Often when we are looking at the charts of both familiar and new sailing waters we see areas marked off as ‘fish traps’ – no go areas during particular times of the year.  In our home waters of Narragansett Bay I have yet to see any evidence of the fish traps but nevertheless we stay well clear just in case.  In the bays towards the end of Long Island however it’s a very different story.  Nets strung out between poles like the one above are a common sight.  I have yet to work out what kind of fish these nets are intended to catch or in fact to ever see anyone paying any amount of interest in them but they are a dominant sight just of the beach where we take the kids swimming.  If you know more I’d be delighted to hear about it.

One Morning in Maine

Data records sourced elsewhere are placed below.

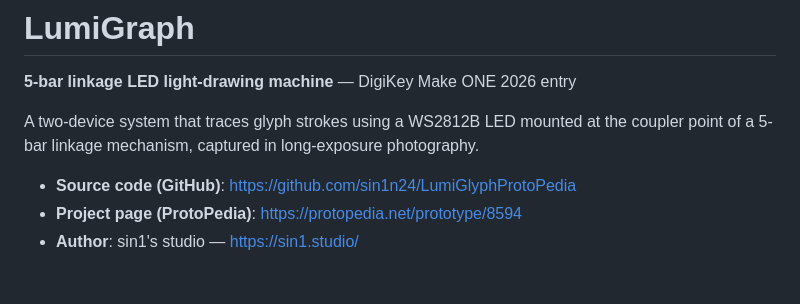
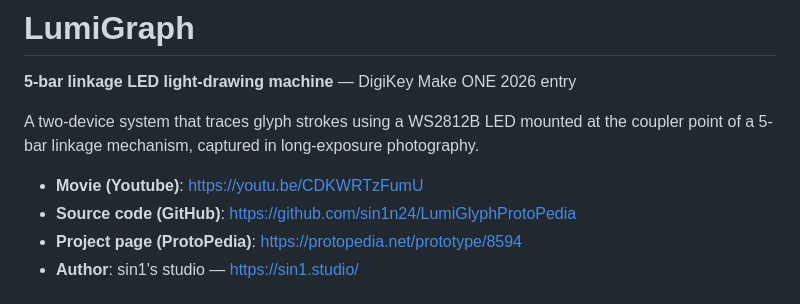
Before and after one commit to sin1n24/LumiGlyph, a Markdown page: README.md, the part around the change. Rendered like a GitHub page.

```diff
--- a/README.md
+++ b/README.md
@@ -4,6 +4,7 @@
 
 A two-device system that traces glyph strokes using a WS2812B LED mounted at the coupler point of a 5-bar linkage mechanism, captured in long-exposure photography.
 
+- **Movie (Youtube)**: https://youtu.be/CDKWRTzFumU
 - **Source code (GitHub)**: https://github.com/sin1n24/LumiGlyphProtoPedia
 - **Project page (ProtoPedia)**: https://protopedia.net/prototype/8594
 - **Author**: sin1's studio — https://sin1.studio/
```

Cadillac Mountain is the highest point on the eastern seaboard and as such is one of the first places to view sunrise.  This means an earlier start to the day than usual, even earlier in the middle of the summer.  The image above was made last weekend on my third visit to Cadillac mountain.  The first time I barely knew how to turn my camera on.  By my second visit I knew how to turn the camera on but didn’t know where to point it – I was however in great company.  The intro to this Joe McNally video was shot at the Moose Peterson DLWS workshop I attended on the day we visited Cadillac Mountain.  On my third visit to Cadillac Mountain I had learned more or less where to point the camera and I was again in great company.  This time with John Paul Caponigro‘s Maine Islands workshop, a challenging but fun few days.  More about that soon.